- [What is required]:
Across the records below, count every line that contains the string "components", then report the count alone.

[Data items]
▶

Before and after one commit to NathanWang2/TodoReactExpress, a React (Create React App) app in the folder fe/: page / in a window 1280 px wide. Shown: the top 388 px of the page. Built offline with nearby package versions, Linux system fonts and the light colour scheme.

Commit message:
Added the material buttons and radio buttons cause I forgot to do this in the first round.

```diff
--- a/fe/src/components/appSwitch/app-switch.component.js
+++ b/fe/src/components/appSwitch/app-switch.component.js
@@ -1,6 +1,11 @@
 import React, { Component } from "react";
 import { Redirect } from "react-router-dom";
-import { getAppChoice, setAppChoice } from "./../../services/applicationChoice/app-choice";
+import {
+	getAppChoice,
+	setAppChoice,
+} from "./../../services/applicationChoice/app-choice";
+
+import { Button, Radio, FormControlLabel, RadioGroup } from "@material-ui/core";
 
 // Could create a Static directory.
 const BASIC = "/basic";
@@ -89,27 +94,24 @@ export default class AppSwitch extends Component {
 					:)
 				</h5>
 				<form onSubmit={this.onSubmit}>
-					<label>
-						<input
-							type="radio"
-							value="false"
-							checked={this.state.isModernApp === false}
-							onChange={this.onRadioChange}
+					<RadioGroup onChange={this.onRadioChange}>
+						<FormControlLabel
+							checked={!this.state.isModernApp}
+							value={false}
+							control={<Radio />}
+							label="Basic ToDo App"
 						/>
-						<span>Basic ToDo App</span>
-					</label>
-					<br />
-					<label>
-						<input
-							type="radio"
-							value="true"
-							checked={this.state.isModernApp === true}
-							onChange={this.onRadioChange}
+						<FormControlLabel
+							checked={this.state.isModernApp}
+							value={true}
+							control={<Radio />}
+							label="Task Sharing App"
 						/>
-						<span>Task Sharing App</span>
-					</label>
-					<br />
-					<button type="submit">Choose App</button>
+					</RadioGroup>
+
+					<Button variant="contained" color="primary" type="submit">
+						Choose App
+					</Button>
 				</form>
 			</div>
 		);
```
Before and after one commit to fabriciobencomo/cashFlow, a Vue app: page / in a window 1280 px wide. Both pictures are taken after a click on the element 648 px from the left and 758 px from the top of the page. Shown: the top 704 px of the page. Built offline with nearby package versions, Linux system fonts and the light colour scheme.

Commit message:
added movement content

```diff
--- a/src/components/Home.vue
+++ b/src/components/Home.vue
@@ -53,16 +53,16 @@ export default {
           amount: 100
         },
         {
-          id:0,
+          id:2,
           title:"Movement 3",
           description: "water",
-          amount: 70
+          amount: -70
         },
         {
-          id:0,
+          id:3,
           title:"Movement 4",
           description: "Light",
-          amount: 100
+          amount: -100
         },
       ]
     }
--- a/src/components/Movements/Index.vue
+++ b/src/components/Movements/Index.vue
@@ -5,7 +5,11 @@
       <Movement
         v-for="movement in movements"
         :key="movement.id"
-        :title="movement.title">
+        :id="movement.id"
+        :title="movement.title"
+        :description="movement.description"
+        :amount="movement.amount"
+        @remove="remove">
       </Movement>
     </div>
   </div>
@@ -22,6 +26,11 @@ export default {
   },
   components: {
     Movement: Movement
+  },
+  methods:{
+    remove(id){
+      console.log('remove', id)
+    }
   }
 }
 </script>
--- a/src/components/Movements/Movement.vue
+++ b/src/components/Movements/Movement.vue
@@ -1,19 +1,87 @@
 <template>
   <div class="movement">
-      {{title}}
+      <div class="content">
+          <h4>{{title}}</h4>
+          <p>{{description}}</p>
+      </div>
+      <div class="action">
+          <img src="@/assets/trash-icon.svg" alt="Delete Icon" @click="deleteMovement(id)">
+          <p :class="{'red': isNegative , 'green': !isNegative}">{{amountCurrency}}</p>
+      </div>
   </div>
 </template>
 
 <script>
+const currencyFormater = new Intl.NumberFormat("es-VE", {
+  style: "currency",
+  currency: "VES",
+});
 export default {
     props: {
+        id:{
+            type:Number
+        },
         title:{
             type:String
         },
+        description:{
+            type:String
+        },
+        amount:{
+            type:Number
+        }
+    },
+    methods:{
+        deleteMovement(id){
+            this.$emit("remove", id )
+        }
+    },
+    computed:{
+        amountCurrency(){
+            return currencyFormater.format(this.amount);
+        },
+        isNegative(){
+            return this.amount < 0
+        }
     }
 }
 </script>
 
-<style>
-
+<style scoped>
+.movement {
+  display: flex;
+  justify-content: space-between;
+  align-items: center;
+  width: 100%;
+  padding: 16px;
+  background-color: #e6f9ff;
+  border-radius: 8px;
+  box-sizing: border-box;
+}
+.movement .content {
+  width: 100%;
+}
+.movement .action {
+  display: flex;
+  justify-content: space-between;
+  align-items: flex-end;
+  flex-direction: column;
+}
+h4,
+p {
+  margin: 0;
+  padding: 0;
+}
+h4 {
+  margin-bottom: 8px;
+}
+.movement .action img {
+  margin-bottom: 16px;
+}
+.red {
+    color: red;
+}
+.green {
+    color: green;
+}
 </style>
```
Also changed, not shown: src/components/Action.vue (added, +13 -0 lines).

◀

- [Result of the task]:
10